    To read this interview in full, please order your copy of our new issue now
    • Show Comments

    Your email address will not be published. Required fields are marked *

    comment *

    • name *

    • email *

    • website *

    Ads

    ads

    You May Also Like

    Harmony in the Oceans, a

    by Cristiana Longarini, VSY Director VSY’s declaration of sustainability states: Our corporate governance finds ...

    by Cristiana Longarini, VSY Director VSY’s declaration of sustainability states: Our corporate governance finds its expression in business ethics based …

    Space Junk Odyssey

    The Privateer mission was bound to happen, it was only a matter of time. ...

    The Privateer mission was bound to happen, it was only a matter of time. Founded in 2021 by ex-NASA and …

    The Future of Supercar Auctions

    The High-end car auction business is booming, but it can prove a minefield if ...

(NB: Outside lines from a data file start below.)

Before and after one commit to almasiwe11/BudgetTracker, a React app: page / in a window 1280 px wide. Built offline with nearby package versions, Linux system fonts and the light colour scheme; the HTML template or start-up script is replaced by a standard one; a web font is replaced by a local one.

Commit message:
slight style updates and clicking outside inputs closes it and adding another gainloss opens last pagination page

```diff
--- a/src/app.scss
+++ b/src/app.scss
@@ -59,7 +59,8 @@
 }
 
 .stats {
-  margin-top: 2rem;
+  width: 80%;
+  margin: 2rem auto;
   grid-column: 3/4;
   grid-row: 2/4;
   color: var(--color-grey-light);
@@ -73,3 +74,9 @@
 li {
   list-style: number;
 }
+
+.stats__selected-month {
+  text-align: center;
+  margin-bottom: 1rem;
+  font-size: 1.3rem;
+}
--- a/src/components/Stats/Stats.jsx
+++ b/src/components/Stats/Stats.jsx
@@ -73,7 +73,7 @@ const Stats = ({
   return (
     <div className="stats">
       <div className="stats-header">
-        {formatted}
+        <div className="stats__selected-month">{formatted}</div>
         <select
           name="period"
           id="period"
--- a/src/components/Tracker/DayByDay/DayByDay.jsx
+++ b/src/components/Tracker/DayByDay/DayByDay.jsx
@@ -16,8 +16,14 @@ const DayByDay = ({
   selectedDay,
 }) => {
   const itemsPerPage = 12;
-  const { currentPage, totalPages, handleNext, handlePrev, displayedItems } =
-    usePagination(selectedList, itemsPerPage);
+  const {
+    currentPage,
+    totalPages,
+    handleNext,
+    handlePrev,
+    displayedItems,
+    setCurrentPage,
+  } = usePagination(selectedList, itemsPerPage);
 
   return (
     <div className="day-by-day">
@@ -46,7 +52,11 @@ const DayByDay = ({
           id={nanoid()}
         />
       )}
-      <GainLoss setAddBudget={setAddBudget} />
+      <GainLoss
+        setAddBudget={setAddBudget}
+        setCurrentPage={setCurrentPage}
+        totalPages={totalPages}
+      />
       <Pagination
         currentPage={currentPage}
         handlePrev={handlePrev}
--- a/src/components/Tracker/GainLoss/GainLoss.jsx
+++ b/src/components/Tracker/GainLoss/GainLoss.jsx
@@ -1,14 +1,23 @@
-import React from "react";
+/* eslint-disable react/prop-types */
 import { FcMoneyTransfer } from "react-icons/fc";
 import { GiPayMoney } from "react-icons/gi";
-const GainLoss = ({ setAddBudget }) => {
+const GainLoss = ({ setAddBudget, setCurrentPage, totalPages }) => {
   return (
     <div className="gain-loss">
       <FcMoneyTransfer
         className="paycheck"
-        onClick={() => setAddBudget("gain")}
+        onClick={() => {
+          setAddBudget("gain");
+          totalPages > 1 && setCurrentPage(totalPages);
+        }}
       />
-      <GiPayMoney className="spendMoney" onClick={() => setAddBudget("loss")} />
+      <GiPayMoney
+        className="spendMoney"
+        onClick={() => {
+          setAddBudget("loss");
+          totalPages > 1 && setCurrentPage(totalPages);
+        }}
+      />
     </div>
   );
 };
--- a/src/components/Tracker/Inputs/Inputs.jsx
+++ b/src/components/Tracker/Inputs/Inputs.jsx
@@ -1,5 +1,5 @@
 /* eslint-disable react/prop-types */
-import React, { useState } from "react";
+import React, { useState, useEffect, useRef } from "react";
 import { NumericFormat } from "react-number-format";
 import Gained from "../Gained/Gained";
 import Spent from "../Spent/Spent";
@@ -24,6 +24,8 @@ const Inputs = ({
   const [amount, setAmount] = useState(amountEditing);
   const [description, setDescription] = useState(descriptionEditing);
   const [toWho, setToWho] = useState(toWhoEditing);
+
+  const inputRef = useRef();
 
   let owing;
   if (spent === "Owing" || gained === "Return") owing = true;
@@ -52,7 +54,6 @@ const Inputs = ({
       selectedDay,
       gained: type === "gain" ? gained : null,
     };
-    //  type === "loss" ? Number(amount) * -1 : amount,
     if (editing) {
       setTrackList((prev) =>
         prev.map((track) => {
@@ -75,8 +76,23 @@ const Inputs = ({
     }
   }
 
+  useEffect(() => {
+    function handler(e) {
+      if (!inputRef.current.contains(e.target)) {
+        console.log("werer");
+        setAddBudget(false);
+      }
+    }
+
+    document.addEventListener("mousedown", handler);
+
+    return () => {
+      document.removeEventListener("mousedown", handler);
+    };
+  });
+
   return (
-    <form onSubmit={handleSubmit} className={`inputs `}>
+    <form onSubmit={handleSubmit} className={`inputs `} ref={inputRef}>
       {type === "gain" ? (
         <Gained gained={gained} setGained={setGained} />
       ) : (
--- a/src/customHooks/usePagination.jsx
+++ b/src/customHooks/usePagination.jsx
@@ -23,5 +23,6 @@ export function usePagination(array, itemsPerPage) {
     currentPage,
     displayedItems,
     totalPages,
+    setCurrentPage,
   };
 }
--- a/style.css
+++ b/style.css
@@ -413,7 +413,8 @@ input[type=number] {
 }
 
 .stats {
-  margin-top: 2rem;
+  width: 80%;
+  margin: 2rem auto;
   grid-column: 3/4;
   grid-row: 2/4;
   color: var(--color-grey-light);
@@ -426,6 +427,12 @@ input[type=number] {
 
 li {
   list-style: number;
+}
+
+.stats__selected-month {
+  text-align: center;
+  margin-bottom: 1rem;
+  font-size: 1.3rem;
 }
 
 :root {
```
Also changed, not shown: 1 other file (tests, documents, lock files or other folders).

    The High-end car auction business is booming, but it can prove a minefield if you haven’t got the proper guidance. …

    Gerry McGovern

    Chief Design Officer, Land Rover The business of design, the game changer   Very ...

    Chief Design Officer, Land Rover The business of design, the game changer   Very few names in the world of …

    Cindy Chao

    With a notorious sculptor for a father and a much-celebrated architect grandfather, it is ...

    With a notorious sculptor for a father and a much-celebrated architect grandfather, it is not difficult to see how this …

    Leadership And Resilience In Turbulent

    Ian Wilkins speaks to Wasps Rugby Union legend and Cognacity co-founder Dr. Phillip Hopley, ...

    Ian Wilkins speaks to Wasps Rugby Union legend and Cognacity co-founder Dr. Phillip Hopley, about how today’s current business climate …

    Investing in Pink Diamonds

    In these uncertain times, investors are looking for safe havens for their money and ...

    In these uncertain times, investors are looking for safe havens for their money and diamonds might be a good place …

    Brexit as an Opportunity

    Now that article 50 has been triggered, there is a lot of speculation about ...

    Now that article 50 has been triggered, there is a lot of speculation about the disasters looming over Britain. However, …

    Blancpain once again participates in

    For the fourth consecutive year, Blancpain is participating in the “A 4 Manos” gastronomy ...

    For the fourth consecutive year, Blancpain is participating in the “A 4 Manos” gastronomy event, which sees the world’s most …

    This website uses cookies. By continuing to use this site, you accept our use of cookies.